Exercise description ->
Select, from the data, each line where "accuracies" occurs.

[Itemized modification records]
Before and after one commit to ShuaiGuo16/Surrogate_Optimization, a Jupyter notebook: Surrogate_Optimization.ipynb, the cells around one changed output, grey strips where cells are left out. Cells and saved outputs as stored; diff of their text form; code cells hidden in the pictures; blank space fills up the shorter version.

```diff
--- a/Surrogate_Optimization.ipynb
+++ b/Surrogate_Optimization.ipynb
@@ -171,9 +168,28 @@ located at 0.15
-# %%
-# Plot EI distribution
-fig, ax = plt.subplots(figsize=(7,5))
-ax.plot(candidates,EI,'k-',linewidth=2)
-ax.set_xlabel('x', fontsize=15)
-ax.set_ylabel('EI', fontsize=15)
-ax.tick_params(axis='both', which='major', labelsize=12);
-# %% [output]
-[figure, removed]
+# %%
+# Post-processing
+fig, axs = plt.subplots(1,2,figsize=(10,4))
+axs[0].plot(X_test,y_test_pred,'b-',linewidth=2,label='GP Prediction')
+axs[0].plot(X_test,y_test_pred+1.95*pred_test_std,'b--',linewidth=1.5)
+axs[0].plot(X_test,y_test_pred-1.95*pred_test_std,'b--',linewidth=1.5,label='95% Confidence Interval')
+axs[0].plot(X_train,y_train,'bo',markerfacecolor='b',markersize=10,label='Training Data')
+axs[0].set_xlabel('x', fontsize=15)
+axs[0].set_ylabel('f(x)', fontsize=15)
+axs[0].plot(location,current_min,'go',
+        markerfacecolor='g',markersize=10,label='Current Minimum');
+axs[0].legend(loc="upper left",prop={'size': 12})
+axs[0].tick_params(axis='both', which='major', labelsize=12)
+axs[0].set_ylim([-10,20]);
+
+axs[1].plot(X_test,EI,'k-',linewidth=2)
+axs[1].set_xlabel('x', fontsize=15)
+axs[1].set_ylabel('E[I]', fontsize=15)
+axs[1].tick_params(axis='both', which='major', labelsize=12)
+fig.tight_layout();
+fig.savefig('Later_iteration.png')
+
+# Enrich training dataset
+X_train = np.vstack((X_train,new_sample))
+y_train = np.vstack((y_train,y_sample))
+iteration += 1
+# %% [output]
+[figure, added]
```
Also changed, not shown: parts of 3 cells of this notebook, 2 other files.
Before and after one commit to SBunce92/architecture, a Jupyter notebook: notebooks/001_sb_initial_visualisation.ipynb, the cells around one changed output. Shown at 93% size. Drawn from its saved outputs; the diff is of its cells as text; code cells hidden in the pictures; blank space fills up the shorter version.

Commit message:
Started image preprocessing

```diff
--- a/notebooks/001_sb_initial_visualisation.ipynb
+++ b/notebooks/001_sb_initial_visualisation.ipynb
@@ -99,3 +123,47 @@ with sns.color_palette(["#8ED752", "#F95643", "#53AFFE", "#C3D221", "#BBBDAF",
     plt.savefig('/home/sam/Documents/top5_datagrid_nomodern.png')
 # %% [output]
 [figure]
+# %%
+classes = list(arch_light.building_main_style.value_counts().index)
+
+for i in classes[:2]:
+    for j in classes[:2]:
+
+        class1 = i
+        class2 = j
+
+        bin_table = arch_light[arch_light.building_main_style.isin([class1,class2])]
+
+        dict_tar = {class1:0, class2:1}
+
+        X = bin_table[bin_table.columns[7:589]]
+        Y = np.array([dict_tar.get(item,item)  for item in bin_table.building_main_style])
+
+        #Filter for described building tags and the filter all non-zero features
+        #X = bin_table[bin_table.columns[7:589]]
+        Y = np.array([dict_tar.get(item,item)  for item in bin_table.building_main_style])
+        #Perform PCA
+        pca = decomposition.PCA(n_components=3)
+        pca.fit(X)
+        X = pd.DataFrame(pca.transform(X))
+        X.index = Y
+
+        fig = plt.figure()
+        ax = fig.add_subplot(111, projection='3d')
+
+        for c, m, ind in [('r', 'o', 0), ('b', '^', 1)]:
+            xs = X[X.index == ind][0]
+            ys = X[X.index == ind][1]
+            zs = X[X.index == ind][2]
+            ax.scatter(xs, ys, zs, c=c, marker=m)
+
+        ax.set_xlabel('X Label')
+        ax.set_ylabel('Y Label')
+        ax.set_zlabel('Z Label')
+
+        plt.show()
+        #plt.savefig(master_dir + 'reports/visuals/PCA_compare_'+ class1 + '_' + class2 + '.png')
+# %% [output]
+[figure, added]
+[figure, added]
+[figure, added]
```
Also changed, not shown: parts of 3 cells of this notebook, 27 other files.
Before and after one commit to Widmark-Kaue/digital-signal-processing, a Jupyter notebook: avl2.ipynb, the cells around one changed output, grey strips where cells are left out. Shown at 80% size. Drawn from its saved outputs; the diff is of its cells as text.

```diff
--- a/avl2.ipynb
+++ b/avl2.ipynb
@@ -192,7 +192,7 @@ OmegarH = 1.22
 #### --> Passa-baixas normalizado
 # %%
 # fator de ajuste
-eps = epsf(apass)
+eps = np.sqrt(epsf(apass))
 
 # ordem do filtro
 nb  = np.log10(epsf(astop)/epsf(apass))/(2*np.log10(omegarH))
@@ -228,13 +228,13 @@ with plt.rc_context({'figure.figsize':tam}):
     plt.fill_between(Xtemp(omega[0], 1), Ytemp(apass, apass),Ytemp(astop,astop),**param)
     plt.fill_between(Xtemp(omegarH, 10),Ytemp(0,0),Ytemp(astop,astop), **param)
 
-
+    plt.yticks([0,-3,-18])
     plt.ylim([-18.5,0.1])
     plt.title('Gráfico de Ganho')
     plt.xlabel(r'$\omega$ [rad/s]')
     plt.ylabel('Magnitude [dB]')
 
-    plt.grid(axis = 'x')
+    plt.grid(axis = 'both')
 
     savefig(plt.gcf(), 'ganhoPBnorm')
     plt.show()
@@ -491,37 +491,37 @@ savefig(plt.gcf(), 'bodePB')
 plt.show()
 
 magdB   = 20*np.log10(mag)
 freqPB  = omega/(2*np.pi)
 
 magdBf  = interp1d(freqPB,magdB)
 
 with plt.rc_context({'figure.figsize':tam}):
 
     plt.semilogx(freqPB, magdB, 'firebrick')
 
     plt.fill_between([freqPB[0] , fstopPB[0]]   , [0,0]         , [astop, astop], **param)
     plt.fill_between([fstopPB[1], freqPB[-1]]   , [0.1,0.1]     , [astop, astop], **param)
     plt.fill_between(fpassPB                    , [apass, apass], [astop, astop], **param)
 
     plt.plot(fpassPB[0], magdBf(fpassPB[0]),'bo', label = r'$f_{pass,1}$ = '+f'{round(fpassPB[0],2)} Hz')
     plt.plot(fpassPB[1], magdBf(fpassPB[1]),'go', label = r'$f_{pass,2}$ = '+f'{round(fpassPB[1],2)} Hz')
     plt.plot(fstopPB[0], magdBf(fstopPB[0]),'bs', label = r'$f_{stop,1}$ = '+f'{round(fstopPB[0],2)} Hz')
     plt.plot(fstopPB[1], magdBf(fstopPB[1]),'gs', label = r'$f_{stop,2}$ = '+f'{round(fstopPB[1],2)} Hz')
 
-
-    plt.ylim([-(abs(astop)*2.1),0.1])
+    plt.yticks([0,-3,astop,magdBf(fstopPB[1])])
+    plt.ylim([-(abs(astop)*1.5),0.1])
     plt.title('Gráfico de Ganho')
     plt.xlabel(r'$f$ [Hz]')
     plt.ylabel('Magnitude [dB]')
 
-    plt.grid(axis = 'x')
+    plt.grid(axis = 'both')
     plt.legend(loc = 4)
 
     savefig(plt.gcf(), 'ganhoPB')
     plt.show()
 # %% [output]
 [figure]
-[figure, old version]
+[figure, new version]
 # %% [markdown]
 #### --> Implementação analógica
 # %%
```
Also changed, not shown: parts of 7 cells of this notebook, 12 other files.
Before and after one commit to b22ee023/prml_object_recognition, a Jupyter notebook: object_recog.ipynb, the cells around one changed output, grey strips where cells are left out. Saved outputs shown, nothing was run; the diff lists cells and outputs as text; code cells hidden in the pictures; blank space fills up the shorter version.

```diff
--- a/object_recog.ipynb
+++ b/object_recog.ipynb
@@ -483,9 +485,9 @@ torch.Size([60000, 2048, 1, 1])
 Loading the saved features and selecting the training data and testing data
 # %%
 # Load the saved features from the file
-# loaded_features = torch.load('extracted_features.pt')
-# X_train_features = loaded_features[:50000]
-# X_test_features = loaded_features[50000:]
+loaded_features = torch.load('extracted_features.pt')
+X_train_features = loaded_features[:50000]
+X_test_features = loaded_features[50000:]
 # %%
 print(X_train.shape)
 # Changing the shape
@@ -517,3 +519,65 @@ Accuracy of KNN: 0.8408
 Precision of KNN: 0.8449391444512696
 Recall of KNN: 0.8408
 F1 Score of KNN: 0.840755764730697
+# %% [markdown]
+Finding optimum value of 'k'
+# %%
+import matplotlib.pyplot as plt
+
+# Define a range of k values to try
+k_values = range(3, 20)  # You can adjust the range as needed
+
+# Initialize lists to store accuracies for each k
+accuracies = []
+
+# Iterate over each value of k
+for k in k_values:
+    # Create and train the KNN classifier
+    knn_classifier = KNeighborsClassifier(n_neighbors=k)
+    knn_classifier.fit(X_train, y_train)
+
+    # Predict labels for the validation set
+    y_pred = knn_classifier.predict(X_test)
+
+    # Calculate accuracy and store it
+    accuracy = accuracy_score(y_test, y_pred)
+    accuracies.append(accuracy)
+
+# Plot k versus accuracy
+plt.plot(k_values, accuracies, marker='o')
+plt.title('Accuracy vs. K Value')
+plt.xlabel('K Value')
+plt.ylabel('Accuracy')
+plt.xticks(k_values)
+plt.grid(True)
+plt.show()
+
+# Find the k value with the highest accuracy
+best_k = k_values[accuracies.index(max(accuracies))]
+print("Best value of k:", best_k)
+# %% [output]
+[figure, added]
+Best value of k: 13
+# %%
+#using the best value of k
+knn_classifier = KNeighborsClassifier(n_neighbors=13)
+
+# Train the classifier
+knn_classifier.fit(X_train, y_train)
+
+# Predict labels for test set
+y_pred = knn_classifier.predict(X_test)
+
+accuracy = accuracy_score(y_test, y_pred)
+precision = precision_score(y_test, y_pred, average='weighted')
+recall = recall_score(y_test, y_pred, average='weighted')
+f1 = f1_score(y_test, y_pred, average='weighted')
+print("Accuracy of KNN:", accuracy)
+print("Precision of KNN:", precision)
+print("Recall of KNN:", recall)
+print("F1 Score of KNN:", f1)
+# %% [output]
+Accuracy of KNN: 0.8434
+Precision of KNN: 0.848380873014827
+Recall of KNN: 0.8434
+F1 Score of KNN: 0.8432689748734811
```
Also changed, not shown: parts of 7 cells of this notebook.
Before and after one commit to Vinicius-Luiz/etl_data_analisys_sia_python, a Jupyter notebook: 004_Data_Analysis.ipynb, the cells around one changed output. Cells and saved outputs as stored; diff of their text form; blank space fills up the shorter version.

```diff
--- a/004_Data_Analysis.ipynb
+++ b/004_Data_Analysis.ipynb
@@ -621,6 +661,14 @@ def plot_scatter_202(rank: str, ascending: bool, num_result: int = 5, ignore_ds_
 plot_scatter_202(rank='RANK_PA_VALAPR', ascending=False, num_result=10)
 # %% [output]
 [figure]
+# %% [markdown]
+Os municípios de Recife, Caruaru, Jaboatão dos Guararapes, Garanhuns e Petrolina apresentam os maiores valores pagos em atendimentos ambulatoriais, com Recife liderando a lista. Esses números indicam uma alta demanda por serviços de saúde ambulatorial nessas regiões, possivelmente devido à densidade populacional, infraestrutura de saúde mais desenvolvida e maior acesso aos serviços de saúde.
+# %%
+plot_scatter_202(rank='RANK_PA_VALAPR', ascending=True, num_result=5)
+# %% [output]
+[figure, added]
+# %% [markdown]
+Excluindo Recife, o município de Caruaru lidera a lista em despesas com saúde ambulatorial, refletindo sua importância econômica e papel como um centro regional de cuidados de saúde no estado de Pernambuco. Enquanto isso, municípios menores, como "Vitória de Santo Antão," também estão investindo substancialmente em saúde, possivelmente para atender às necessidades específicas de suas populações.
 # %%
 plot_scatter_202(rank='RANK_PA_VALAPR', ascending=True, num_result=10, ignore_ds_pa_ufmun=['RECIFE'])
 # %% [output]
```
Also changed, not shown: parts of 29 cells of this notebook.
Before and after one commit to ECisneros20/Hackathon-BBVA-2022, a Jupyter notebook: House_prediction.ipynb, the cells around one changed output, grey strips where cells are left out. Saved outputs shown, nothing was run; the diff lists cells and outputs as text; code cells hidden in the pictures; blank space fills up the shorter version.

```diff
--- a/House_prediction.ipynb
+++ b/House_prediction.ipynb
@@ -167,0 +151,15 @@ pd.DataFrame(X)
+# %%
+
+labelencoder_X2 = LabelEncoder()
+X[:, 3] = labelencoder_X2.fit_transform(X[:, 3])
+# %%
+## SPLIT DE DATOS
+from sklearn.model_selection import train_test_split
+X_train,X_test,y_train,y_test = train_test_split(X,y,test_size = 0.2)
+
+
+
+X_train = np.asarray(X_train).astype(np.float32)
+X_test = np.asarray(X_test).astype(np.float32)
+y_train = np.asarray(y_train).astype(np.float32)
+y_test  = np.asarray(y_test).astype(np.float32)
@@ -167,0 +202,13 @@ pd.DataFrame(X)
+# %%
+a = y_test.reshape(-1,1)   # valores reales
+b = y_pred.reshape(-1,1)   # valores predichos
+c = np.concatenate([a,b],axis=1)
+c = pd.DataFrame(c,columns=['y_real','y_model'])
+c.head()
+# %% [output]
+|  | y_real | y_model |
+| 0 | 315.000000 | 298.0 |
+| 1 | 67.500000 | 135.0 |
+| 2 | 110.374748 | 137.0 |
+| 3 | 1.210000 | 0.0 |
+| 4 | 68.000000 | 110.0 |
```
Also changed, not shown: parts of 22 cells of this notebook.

Solution to this problem ->
+# Initialize lists to store accuracies for each k
+accuracies = []
+    accuracies.append(accuracy)
+plt.plot(k_values, accuracies, marker='o')
+best_k = k_values[accuracies.index(max(accuracies))]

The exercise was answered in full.